1. “You don’t understand — I know you don’t choose to whom you are attracted, but you are being close-minded by only dating men. Are you sure you’re heterosexual?"

2. “You don’t understand — I’m not like the other white people with whom I work. I have picked up a little Spanish so I can help the Brazilian workers… They speak Portuguese in Brazil? I don’t think that’s right. Remember, you forget things a lot.”

3. “You don’t understand — my upbringing [as the only child of well-to-do parents in a wealthy suburb of Boston] was equivalent to your experience [being one of six pastor’s children in a small town in North Carolina]. I mean, having so many food allergies made my childhood really tough.”

4. “You don’t understand — some of the humor in my favorite TV show seems problematic, but it’s just ironic.”

5. “You don’t understand — I would like to be more involved in [social movement], but I see myself as an organizer, and I don’t have time for that right now. I wish you were more socially active. Honestly, my retweeting articles about social justice is a much more effective tool for change than your attending marches and protests."

6. “You don’t understand — I know that I only interacted with the staff at the resort where we stayed, but I feel like I made a deep connection with the [persecuted people group in Southeast Asian country] while I was in their country.”

7. “You don’t understand — the feelings that you have when you are on your period aren’t really valid.”

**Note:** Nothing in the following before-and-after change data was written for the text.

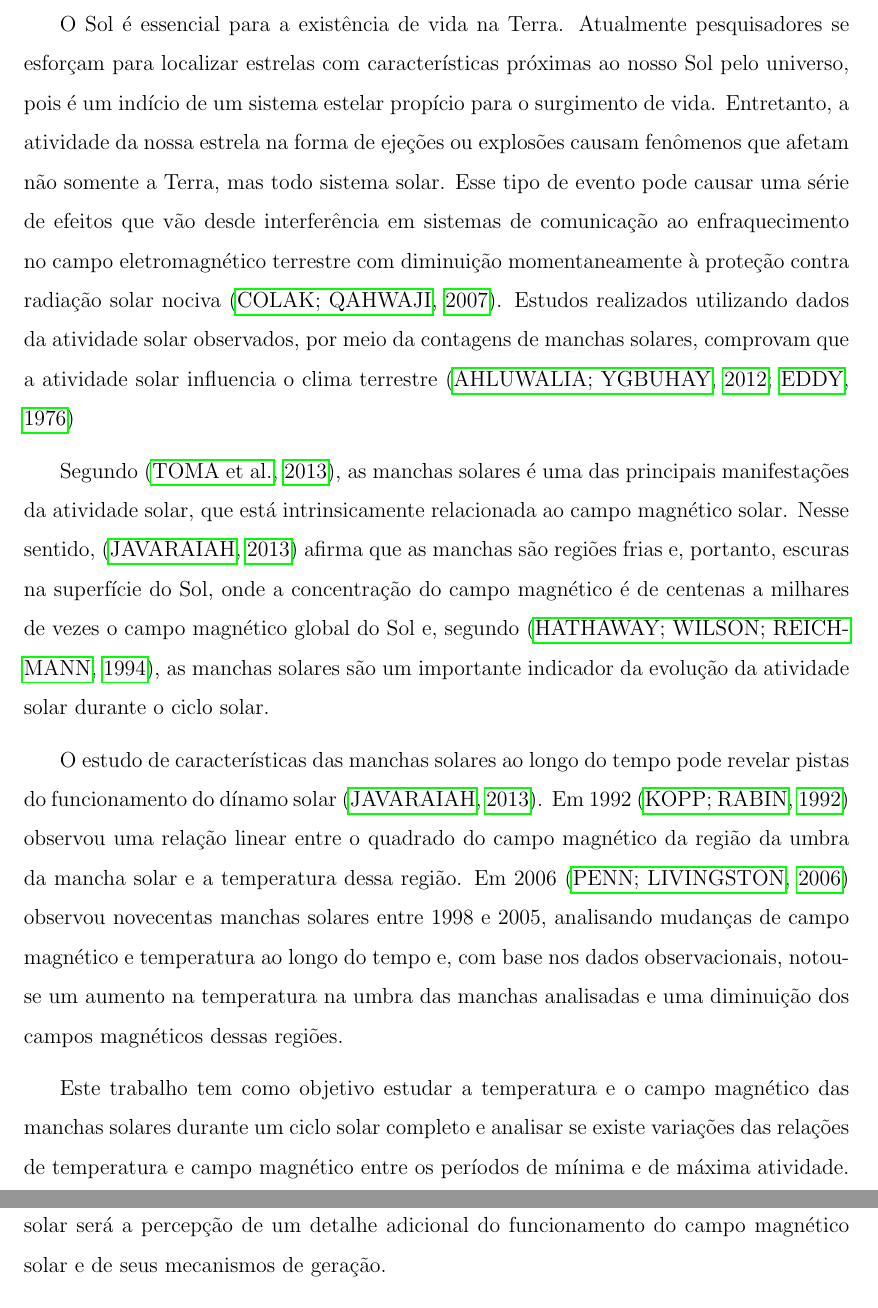
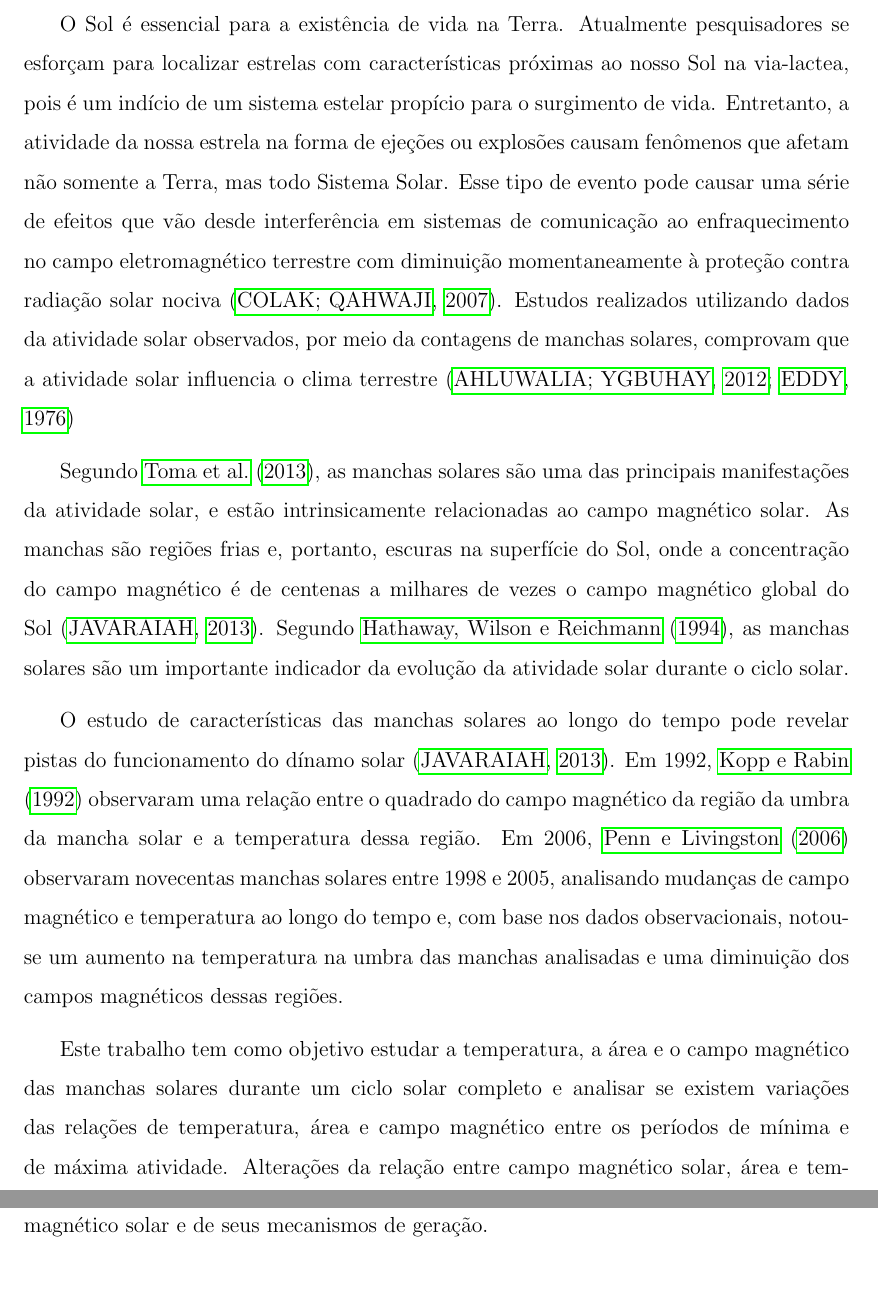
Before and after one commit to Spagiari/masterthesis, a LaTeX thesis (masterthesis.tex): two parts of pages 6 and 7 of 34, joined at a grey line, cut so that both start at the same text. Compiled offline with pdfLaTeX; the source files are stored in an older character set and shown here as Unicode; a LaTeX package or settings file that is missing is left out.

Commit message:
Justification improvement

```diff
--- a/masterthesis.tex
+++ b/masterthesis.tex
@@ -123,13 +123,13 @@ Em 2013, \citecustom{Javaraiah2013} investigou a variação da área das manchas
 Neste trabalho serão empregadas as técnicas de visão computacional para a detecção e a extração automáticas de características de manchas solares em imagens do disco solar. Serão utilizadas as imagens do instrumento MDI do satélite SOHO em luz branca e o magnetograma. Ainda, serão extraídas as características relevantes das manchas solares detectadas, tais como: área, temperatura, contraste e intensidade do campo magnético. Ressalta-se que a pesquisa será realizada para todo o ciclo solar 23 e buscará aferir se há alterações nas correlações conhecidas entre essas características ao decorrer do ciclo solar. Neste sentido, \citecustom{Toma2013} afirmam que o estudo das manchas solares e a sua relação com o ciclo solar são importantes, pois fornecem pistas sobre o funcionamento do dínamo solar, sendo este o mecanismo de geração do campo magnético do Sol.
 
 \section{JUSTIFICATIVA}
-O Sol é essencial para a existência de vida na Terra. Atualmente pesquisadores se esforçam para localizar estrelas com características próximas ao nosso Sol pelo universo, pois é um indício de um sistema estelar propício para o surgimento de vida. Entretanto, a atividade da nossa estrela na forma de ejeções ou explosões causam fenômenos que afetam não somente a Terra, mas todo sistema solar. Esse tipo de evento pode causar uma série de efeitos que vão desde interferência em sistemas de comunicação ao enfraquecimento no campo eletromagnético terrestre com diminuição momentaneamente à proteção contra radiação solar nociva \cite{colak2007}. Estudos realizados utilizando dados da atividade solar observados, por meio da contagens de manchas solares, comprovam que a atividade solar influencia o clima terrestre \cite{Ahluwalia2012, Eddy1976}
+O Sol é essencial para a existência de vida na Terra. Atualmente pesquisadores se esforçam para localizar estrelas com características próximas ao nosso Sol na via-lactea, pois é um indício de um sistema estelar propício para o surgimento de vida. Entretanto, a atividade da nossa estrela na forma de ejeções ou explosões causam fenômenos que afetam não somente a Terra, mas todo Sistema Solar. Esse tipo de evento pode causar uma série de efeitos que vão desde interferência em sistemas de comunicação ao enfraquecimento no campo eletromagnético terrestre com diminuição momentaneamente à proteção contra radiação solar nociva \cite{colak2007}. Estudos realizados utilizando dados da atividade solar observados, por meio da contagens de manchas solares, comprovam que a atividade solar influencia o clima terrestre \cite{Ahluwalia2012, Eddy1976}
 
-Segundo \cite{Toma2013}, as manchas solares é uma das principais manifestações da atividade solar, que está intrinsicamente relacionada ao campo magnético solar. Nesse sentido,  \cite{Javaraiah2013} afirma que as manchas são regiões frias e, portanto, escuras na superfície do Sol, onde a concentração do campo magnético é de centenas a milhares de vezes o campo magnético global do Sol e, segundo \cite{Hathaway1994}, as manchas solares são um importante indicador da evolução da atividade solar durante o ciclo solar.
+Segundo \citecustom{Toma2013}, as manchas solares são uma das principais manifestações da atividade solar, e estão intrinsicamente relacionadas ao campo magnético solar. As manchas são regiões frias e, portanto, escuras na superfície do Sol, onde a concentração do campo magnético é de centenas a milhares de vezes o campo magnético global do Sol \cite{Javaraiah2013}. Segundo \citecustom{Hathaway1994}, as manchas solares são um importante indicador da evolução da atividade solar durante o ciclo solar.
 
-O estudo de características das manchas solares ao longo do tempo pode revelar pistas do funcionamento do dínamo solar \cite{Javaraiah2013}. Em 1992 \cite{Kopp1992} observou uma relação linear entre o quadrado do campo magnético da região da umbra da mancha solar e a temperatura dessa região. Em 2006 \cite{Penn2006} observou novecentas manchas solares entre 1998 e 2005, analisando mudanças de campo magnético e temperatura ao longo do tempo e, com base nos dados observacionais, notou-se um aumento na temperatura na umbra das manchas analisadas e uma diminuição dos campos magnéticos dessas regiões.
+O estudo de características das manchas solares ao longo do tempo pode revelar pistas do funcionamento do dínamo solar \cite{Javaraiah2013}. Em 1992, \citecustom{Kopp1992} observaram uma relação entre o quadrado do campo magnético da região da umbra da mancha solar e a temperatura dessa região. Em 2006, \citecustom{Penn2006} observaram novecentas manchas solares entre 1998 e 2005, analisando mudanças de campo magnético e temperatura ao longo do tempo e, com base nos dados observacionais, notou-se um aumento na temperatura na umbra das manchas analisadas e uma diminuição dos campos magnéticos dessas regiões.
 
-Este trabalho tem como objetivo estudar a temperatura e o campo magnético das manchas solares durante um ciclo solar completo e analisar se existe variações das relações de temperatura e campo magnético entre os períodos de mínima e de máxima atividade. Alterações da relação entre campo magnético solar e temperatura durante um mesmo ciclo solar será a percepção de um detalhe adicional do funcionamento do campo magnético solar e de seus mecanismos de geração.
+Este trabalho tem como objetivo estudar a temperatura, a área e o campo magnético das manchas solares durante um ciclo solar completo e analisar se existem variações das relações de temperatura, área e campo magnético entre os períodos de mínima e de máxima atividade. Alterações da relação entre campo magnético solar, área e temperatura durante um mesmo ciclo solar fornecerá um melhor entendimento do campo magnético solar e de seus mecanismos de geração.
 
 \section{FÍSICA SOLAR}
 
```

8. “You don’t understand — I have been there. Even though it wasn’t technically cutting, I used to hold a knife against my skin so hard that it left an indentation. I know you usually end up in the emergency room when you cut, but they are both forms of self-harm. Basically, they’re the same thing, if you think about it.”

9. “You don’t understand — I don’t believe in binary politics, but it’s not possible that your parents are conservative AND read the Atlantic. Why would anyone read things they disagree with?”

10. “You don’t understand — I really think I know what it feels like to be a woman.”